The duo behind clothing line Zuri shares their guide to the best things to do in Nairobi, Kenya.
“Mzuri,” the Swahili word for “good,” provides a simple, five-letter summary of all Sandra Zhao and Ashleigh Gersh Miller aim to do. Originally from NYC, the entrepreneurs met in 2016 at wedding in Nairobi wedding, where Miller noticed Zhao’s unique dress, struck by its fit, breathable fabric, and fun print.
Zhao, who was living in Kenya at the time, had designed it herself in preparation for a trip to South Sudan earlier that year. Parallel aesthetic sensibilities bonded the two women, and what began as one dress quickly turned into clothing line Zuri.
Since its launch, the brand has expanded to include shirts, baskets, and bags, but ethical production and a healthy work environment remain priorities. Now, after a combined eight years in Nairobi, Zhao and Miller continue to promote comfortable and sustainable fashion—as well as the wonders of their beloved Kenya.
The Zuri Team’s Perfect Day in Nairobi
10 a.m.—An Early Bike Ride to Clear the Mind
AGM: When I need to feel inspired, I usually head to Tigoni. I grab my bike, ride through the tea fields, and then stop at one of the farms for a vegetable basket to take home. It’s an easy way to clear my head, which gives way to more creative thoughts.
12.p.m.—THE Lunch Spot for Kenyan Staples
My go-to is always Ranalo’s. They serve the most amazing fried tilapia, ugali (a Kenyan staple), yummy chapatis, and a variety of greens.
2 p.m.—A Quick Stop for Crafts
AGM: Wasp and Sprout. The cafe began as a showroom for furniture made by the owner, which you can order there. They’ve also got a really lovely shop that carries one of the best-curated collections of crafts available in the region, mostly made by independent, women-run businesses.
4 p.m.—A Few Hours for Local Art
6 p.m.—Dig Into Next-Level Ethiopian Food
AGM: My favorite Ethiopian restaurant, Abyssinia. This place is next-level. They always have fantastic Ethiopian jazz playing, which sounds exactly like 1960s spy music and makes me feel much cooler than I am. I order the mixed platter and eat like it’s my last meal. After dinner, we do the Ethiopian coffee ceremony, and all of a sudden, and I feel like I’m sitting in Addis Ababa.
9 p.m.—Beers, Burgers, and Bars
AGM: The Alchemist is always a great place to start (and end) the night. It’s an open-air bar, and it’s become a hub for the art, fashion, music, and food scene in Nairobi. Grabbing a beer and a burger at Mama Rocks—a food truck parked inside The Alchemist’s campus—and hanging out with whoever I meet there that evening is the most fun and interesting way to spend a night out in Nairobi.
Where to Stay in Nairobi
AGM: The Giraffe Manor is a hotel in the Karen neighborhood where giraffes walking around will literally stick their heads through your bedroom window.
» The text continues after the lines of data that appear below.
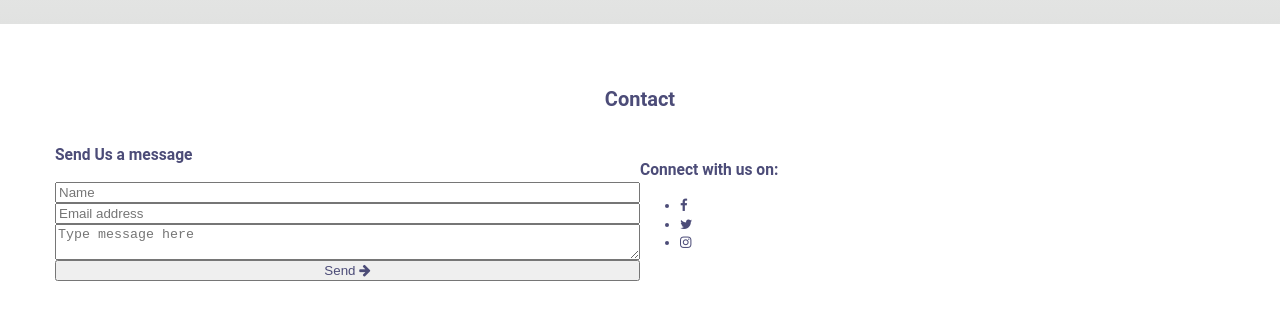
Repository: wisdomspine/emmatech-website
Page: index.html
These files come from the project's save history. The page is drawn as it stood at one moment and after the next save; the edit follows.
The browser window is 1280 px wide. The pictures show the part of the page from y = 1532 to 2073 px (the page is 1857 px tall before and 2073 px after).
A picture or video elsewhere on the page could not be fetched, so the positions and the page height are approximate.

Above is the page before, as saved 2020-11-02 12:16:52.

After the next save:
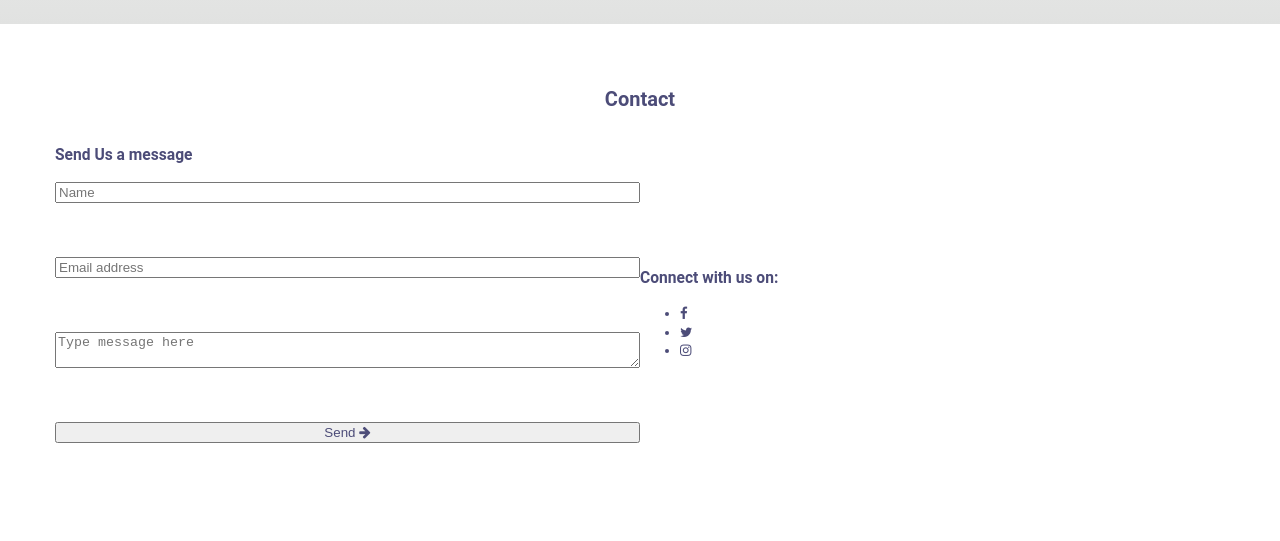
Saved 71 s later.
--- a/assets/styles/index.css
+++ b/assets/styles/index.css
@@ -123,3 +123,7 @@
     flex-flow: column nowrap;
     align-items: stretch;
 }
+
+.home-contact .home-contact-content>div:first-child form div{
+    margin-bottom: 54px;
+}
As a visitor to Nairobi, one of the coolest possible experiences is having your breakfast stolen out of your hand by a cheeky giraffe. The whole scene is just delightfully whimsical.
The Best Place in Nairobi for Local Food
SZ: I personally love going to Kenyatta Market for nyama choma (roast goat meat). Most people eat it with ugali or chips, but I like it with mukimo, which is mashed potatoes with maize kernels and spinach. Get kachumbari with it, and you’ve basically got a perfect meal.
The Best Way to See Kenya’s Wildlife
SZ: The David Sheldrick Wildlife Trust has an elephant orphanage where you can see baby elephants who’ve been orphaned because of poaching. It is an incredible organization with a massive impact on elephant conservation across Kenya, and by visiting, you are supporting their work.
Nairobi’s Hidden Treasure
SZ: The food truck culture in the city is really exciting, especially at the Alchemist, where you can get insanely delicious burgers from Mama Rocks and ramen from Cheka. There are also some amazing Chinese restaurants in Kilimani—hit up Silk Noodles for the noodles of your dreams.